March 8, 2017. Their complaint alleges the following causes
of action against both the County and the City of Clovis
(“City”): (1) liability under 42 U.S.C. §
1983 for various violations of the Fourth, Fifth, and
Fourteenth Amendments to the United States Constitution; (2)
state law negligence; and (3) violations of the California
Constitution. (Compl.) On April 13, 2017, defendants County
and City removed the action to this federal court. (Doc. No.
1.) On April 28, 2017, defendant County filed the instant
motion to dismiss certain of plaintiffs' causes of
action. (Doc. No. 9.) On May 23, 2017, plaintiffs filed their
opposition to the motion. (Doc. No. 10.) On May 26, 2017,
defendant County filed its reply. (Doc. No. 11.)
purpose of a motion to dismiss pursuant to Rule 12(b)(6) is
to test the legal sufficiency of the complaint. N. Star
Int'l v. Ariz. Corp. Comm'n, 720 F.2d 578, 581
(9th Cir. 1983). “Dismissal can be based on the lack of
a cognizable legal theory or the absence of sufficient facts
alleged under a cognizable legal theory.”
Balistreri v. Pacifica Police Dep't, 901 F.2d
696, 699 (9th Cir. 1990). A claim for relief must contain
“a short and plain statement of the claim showing that
the pleader is entitled to relief.” Fed.R.Civ.P.
8(a)(2). Though Rule 8(a) does not require detailed factual
allegations, a plaintiff is required to allege “enough
facts to state a claim to relief that is plausible on its
face.” Bell Atl. Corp. v. Twombly, 550 U.S.

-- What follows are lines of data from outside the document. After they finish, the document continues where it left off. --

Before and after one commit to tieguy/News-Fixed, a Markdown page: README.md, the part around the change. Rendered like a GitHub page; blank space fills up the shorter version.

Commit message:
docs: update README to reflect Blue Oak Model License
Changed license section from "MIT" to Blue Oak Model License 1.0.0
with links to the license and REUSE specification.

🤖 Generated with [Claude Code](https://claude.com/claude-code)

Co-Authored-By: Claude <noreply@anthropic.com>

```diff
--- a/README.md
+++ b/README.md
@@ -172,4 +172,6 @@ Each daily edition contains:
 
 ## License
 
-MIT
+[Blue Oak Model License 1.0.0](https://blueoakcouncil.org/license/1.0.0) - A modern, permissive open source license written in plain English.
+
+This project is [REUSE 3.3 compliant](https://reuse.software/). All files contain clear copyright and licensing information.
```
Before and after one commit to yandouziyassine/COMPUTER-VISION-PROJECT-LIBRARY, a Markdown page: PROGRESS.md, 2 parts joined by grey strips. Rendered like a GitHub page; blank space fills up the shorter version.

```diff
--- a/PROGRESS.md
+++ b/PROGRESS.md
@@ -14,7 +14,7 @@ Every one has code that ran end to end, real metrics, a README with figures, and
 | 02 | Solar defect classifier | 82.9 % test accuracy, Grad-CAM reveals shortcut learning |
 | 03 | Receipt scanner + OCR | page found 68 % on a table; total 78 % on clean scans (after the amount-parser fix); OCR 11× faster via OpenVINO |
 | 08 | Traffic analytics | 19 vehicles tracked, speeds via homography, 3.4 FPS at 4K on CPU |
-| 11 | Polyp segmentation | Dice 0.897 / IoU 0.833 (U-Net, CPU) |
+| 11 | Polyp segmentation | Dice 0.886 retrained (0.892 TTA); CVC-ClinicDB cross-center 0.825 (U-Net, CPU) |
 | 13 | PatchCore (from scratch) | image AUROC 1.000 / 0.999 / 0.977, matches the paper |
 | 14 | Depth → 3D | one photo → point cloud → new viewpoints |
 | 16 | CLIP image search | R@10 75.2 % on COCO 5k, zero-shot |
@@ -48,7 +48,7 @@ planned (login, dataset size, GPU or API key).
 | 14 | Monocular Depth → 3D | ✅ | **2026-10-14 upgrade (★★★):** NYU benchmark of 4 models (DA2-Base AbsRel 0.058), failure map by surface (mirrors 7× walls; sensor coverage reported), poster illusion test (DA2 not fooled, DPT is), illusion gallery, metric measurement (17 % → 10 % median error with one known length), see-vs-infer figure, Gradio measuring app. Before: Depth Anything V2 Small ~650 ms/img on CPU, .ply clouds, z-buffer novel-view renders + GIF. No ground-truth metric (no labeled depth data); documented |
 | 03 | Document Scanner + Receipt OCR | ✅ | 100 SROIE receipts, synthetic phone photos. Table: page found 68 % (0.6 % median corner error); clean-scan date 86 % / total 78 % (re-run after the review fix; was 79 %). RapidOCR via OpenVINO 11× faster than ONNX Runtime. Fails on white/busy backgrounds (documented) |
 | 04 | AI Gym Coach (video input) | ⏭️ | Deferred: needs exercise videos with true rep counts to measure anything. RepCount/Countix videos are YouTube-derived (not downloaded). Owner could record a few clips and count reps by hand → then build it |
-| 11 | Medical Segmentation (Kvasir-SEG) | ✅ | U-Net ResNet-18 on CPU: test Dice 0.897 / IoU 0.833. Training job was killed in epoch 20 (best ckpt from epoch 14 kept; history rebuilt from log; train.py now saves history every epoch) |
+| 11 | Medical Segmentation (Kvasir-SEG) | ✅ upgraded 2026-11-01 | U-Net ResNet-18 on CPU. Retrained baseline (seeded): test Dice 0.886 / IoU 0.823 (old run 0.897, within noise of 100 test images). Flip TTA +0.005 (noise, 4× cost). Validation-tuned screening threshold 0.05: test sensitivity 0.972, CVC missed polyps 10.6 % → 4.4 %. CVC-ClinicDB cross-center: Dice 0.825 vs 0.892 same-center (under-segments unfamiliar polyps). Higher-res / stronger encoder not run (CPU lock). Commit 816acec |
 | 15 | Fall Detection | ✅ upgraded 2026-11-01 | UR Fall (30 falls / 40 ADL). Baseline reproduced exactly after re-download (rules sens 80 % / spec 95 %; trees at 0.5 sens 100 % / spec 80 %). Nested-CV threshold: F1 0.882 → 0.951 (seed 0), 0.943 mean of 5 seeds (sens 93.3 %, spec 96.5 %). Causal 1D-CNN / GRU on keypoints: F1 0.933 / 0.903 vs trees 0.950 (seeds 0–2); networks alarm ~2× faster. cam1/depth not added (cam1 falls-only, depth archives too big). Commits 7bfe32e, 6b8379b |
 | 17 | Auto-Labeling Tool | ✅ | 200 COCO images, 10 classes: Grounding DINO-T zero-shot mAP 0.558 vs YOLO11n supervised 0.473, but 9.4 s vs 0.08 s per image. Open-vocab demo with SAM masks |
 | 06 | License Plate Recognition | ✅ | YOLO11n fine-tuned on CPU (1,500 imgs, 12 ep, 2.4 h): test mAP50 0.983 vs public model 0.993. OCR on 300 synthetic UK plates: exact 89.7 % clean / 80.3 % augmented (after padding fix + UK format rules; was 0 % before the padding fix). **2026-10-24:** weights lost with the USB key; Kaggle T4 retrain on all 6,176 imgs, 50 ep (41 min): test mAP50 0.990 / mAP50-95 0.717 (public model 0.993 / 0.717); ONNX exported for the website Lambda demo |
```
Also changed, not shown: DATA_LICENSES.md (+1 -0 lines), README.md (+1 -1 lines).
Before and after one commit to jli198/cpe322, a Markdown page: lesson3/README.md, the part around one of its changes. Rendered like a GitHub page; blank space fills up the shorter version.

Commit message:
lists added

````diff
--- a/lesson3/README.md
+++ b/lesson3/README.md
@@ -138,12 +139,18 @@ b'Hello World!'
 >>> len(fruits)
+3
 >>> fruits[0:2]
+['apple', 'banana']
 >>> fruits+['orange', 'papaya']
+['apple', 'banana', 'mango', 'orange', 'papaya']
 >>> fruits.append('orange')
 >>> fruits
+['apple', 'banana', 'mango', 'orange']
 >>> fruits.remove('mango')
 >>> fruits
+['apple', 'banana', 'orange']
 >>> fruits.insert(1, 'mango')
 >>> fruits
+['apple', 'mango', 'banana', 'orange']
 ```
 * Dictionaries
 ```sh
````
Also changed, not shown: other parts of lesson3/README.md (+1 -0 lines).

544, 570 (2007); see also Ashcroft v. Iqbal, 556
U.S. 662, 677-78 (2009). “A claim has facial
plausibility when the plaintiff pleads factual content that
allows the court to draw the reasonable inference that the
defendant is liable for the misconduct alleged.”
Iqbal, 556 U.S. at 678.
Federal Civil Rights Claim
Civil Rights Act provides as follows:
Every person who, under color of [state law] . . . subjects,
or causes to be subjected, any citizen of the United States .
. . to the deprivation of any rights, privileges, or
immunities secured by the Constitution . . . shall be liable
to the party injured in an action at law, suit in equity, or
other proper proceeding for redress . . . .
42 U.S.C. § 1983. Thus, to make out a valid claim under
§ 1983, a plaintiff must allege and eventually prove
that (i) the conduct complained of was committed by a person
acting under color of state law; (ii) this conduct deprived a
person of constitutional rights; and (iii) there is an actual
connection or link between the actions of the defendants and
the deprivation allegedly suffered by decedent. See
Parratt v. Taylor, 451 U.S. 527, 535 (1981); Monell
v. Dep't of Soc. Servs., 436 U.S. 658, 690-95
(1978); Rizzo v. Goode, 423 U.S. 362, 370-71 (1976).
allege various constitutional violations in their § 1983
claim, but in its pending motion to dismiss defendant County
challenges only the sufficiency of plaintiffs' claim with
respect to the Fifth Amendment. That part of plaintiffs'
claim alleges that defendants effectuated a taking ...